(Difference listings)
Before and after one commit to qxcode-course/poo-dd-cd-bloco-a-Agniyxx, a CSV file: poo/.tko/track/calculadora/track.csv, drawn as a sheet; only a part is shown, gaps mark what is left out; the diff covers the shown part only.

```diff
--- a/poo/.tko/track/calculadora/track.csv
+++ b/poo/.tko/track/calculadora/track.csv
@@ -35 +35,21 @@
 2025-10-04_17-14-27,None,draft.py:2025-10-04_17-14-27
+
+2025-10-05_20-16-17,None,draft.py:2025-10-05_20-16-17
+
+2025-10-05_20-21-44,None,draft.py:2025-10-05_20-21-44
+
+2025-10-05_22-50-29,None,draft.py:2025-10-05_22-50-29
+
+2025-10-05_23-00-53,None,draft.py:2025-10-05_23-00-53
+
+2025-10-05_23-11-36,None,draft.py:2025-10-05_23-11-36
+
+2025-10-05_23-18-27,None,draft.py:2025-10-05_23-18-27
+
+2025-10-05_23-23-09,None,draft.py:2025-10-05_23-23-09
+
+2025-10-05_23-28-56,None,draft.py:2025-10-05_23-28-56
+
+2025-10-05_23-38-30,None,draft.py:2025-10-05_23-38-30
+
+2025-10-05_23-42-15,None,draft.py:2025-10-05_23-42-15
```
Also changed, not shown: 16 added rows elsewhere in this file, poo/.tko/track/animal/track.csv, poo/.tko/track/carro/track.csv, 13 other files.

### Try it
Output the data above without altering a line.

### Written solution
Before and after one commit to qxcode-course/poo-dd-cd-bloco-a-Agniyxx, a CSV file: poo/.tko/track/calculadora/track.csv, drawn as a sheet; only a part is shown, gaps mark what is left out; the diff covers the shown part only.

```diff
--- a/poo/.tko/track/calculadora/track.csv
+++ b/poo/.tko/track/calculadora/track.csv
@@ -35 +35,21 @@
 2025-10-04_17-14-27,None,draft.py:2025-10-04_17-14-27
+
+2025-10-05_20-16-17,None,draft.py:2025-10-05_20-16-17
+
+2025-10-05_20-21-44,None,draft.py:2025-10-05_20-21-44
+
+2025-10-05_22-50-29,None,draft.py:2025-10-05_22-50-29
+
+2025-10-05_23-00-53,None,draft.py:2025-10-05_23-00-53
+
+2025-10-05_23-11-36,None,draft.py:2025-10-05_23-11-36
+
+2025-10-05_23-18-27,None,draft.py:2025-10-05_23-18-27
+
+2025-10-05_23-23-09,None,draft.py:2025-10-05_23-23-09
+
+2025-10-05_23-28-56,None,draft.py:2025-10-05_23-28-56
+
+2025-10-05_23-38-30,None,draft.py:2025-10-05_23-38-30
+
+2025-10-05_23-42-15,None,draft.py:2025-10-05_23-42-15
```
Also changed, not shown: 16 added rows elsewhere in this file, poo/.tko/track/animal/track.csv, poo/.tko/track/carro/track.csv, 13 other files.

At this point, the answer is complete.